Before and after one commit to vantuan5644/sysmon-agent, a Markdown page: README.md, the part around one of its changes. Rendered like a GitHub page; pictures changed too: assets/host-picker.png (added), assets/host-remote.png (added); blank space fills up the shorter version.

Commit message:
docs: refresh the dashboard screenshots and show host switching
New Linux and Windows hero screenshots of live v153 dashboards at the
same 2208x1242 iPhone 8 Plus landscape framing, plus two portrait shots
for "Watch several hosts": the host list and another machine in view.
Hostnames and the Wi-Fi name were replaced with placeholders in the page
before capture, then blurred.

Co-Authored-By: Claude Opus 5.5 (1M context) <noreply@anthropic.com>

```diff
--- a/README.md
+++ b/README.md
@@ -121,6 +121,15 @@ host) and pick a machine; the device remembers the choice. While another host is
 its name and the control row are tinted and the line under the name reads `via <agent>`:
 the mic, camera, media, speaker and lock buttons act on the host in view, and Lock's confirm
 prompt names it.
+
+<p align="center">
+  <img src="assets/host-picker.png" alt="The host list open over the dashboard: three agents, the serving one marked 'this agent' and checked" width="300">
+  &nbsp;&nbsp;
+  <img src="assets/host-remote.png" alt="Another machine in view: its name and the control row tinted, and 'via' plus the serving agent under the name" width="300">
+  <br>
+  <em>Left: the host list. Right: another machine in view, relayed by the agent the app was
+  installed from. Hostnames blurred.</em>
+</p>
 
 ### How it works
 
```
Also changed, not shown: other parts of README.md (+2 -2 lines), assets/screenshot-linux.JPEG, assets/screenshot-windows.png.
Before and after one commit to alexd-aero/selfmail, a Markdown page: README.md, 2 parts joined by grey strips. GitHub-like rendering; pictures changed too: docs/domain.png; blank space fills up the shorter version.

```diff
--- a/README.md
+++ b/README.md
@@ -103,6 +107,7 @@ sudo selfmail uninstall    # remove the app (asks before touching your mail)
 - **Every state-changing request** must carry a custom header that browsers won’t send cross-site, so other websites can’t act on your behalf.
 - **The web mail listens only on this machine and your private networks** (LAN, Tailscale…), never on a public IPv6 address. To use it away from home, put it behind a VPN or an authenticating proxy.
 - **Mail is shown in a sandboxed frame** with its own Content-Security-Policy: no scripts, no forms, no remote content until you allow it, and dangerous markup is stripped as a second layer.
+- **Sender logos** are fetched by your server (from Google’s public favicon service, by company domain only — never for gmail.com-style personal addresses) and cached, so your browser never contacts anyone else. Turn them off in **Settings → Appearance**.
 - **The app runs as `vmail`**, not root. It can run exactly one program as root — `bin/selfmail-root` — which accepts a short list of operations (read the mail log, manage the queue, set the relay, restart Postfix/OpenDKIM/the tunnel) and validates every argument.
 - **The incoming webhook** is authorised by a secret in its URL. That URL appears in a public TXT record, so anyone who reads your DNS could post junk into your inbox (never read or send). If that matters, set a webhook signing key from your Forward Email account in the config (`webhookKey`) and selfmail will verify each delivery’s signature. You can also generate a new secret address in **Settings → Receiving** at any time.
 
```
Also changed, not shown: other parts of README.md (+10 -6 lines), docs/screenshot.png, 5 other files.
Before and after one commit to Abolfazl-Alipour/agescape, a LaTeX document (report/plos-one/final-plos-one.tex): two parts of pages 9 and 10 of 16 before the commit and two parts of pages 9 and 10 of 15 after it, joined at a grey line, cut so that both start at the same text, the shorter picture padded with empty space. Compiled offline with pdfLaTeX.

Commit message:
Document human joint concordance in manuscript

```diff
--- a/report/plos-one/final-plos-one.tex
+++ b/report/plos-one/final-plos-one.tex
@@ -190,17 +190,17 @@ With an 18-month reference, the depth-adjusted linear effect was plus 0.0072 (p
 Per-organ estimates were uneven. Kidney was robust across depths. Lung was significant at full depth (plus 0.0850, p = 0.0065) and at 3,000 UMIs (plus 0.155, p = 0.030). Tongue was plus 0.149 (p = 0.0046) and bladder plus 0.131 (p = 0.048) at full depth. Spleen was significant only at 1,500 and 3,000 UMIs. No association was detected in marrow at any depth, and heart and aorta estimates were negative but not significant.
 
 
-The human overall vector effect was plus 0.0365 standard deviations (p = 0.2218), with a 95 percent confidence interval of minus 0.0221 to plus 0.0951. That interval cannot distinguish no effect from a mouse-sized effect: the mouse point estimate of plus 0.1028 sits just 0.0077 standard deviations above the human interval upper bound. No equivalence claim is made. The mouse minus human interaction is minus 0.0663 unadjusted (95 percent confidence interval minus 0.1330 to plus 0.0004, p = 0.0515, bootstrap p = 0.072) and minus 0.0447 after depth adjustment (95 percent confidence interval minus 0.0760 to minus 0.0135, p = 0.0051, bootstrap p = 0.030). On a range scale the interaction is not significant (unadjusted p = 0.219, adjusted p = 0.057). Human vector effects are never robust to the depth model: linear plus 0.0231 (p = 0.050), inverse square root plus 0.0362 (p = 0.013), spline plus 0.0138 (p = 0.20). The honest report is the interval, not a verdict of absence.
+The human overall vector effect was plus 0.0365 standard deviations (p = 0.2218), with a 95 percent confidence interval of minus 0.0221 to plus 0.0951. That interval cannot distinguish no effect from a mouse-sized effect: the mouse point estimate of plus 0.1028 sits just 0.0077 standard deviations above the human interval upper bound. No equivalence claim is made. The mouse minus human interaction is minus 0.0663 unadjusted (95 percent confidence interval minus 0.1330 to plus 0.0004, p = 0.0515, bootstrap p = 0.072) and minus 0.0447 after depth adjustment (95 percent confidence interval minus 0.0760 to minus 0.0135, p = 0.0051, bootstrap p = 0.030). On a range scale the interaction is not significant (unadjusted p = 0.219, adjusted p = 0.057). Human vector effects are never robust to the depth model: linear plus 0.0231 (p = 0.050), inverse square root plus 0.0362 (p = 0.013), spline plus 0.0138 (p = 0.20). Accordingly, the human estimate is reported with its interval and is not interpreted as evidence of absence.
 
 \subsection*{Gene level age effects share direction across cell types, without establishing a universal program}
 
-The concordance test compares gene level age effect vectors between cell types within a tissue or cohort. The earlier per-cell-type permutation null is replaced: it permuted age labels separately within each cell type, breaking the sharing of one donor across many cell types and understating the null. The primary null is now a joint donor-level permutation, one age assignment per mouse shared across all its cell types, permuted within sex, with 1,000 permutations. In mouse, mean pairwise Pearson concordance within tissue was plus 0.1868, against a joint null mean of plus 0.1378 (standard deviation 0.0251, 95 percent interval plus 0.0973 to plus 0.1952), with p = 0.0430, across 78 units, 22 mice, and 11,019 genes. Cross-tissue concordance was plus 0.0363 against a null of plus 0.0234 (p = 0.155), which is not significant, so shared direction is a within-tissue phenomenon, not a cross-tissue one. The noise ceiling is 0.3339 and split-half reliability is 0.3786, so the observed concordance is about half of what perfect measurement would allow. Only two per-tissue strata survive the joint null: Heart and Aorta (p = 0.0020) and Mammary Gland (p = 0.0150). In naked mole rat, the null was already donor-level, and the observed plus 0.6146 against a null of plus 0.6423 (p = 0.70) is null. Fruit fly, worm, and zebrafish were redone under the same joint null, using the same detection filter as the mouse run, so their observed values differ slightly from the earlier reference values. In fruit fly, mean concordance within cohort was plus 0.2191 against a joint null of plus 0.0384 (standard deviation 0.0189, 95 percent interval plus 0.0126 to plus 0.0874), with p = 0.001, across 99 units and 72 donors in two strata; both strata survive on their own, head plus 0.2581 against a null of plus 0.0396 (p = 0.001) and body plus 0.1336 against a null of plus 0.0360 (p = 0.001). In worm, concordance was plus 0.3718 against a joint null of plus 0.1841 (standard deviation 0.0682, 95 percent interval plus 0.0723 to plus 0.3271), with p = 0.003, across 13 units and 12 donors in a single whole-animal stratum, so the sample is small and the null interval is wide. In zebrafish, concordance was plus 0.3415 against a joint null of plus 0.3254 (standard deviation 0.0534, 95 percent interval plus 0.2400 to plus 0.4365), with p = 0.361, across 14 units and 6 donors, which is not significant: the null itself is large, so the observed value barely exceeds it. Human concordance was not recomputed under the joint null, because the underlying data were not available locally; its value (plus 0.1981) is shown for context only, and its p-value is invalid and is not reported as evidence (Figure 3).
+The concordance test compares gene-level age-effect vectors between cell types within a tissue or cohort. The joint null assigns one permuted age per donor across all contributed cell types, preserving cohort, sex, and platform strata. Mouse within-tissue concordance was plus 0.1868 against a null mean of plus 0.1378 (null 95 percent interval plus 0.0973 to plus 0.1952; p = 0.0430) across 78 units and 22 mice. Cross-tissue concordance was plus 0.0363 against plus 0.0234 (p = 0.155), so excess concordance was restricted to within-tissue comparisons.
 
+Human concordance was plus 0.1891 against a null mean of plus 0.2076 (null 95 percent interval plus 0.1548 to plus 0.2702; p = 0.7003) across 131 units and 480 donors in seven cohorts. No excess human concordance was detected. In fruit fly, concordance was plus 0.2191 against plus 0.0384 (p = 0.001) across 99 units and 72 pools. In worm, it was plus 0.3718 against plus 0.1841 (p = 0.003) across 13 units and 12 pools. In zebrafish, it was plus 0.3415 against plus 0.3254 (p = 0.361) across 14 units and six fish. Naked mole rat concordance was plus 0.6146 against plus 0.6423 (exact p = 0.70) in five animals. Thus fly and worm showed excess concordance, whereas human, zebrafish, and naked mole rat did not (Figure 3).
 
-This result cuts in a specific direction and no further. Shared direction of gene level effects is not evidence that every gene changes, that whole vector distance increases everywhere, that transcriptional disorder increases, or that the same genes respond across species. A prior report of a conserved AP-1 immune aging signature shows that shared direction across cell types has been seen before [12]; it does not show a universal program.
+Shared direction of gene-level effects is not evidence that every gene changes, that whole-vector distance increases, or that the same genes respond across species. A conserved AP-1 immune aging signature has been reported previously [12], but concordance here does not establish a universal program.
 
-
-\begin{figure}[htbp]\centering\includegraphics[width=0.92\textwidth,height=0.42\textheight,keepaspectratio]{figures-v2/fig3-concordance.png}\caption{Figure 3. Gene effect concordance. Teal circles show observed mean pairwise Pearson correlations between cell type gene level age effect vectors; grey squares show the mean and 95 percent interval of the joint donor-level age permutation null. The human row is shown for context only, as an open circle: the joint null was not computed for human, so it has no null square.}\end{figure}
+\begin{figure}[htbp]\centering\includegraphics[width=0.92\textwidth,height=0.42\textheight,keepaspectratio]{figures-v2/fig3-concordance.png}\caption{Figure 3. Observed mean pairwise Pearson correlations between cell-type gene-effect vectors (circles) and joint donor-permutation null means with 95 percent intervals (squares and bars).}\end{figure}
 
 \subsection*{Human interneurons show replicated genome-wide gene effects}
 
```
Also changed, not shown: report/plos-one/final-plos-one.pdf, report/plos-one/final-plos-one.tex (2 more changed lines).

# PROBLEM
Looking at the listing above, which lines hold "assets"? Copy every such line.

# ANSWER SPACE
Before and after one commit to vantuan5644/sysmon-agent, a Markdown page: README.md, the part around one of its changes. Rendered like a GitHub page; pictures changed too: assets/host-picker.png (added), assets/host-remote.png (added); blank space fills up the shorter version.
+  <img src="assets/host-picker.png" alt="The host list open over the dashboard: three agents, the serving one marked 'this agent' and checked" width="300">
+  <img src="assets/host-remote.png" alt="Another machine in view: its name and the control row tinted, and 'via' plus the serving agent under the name" width="300">
Also changed, not shown: other parts of README.md (+2 -2 lines), assets/screenshot-linux.JPEG, assets/screenshot-windows.png.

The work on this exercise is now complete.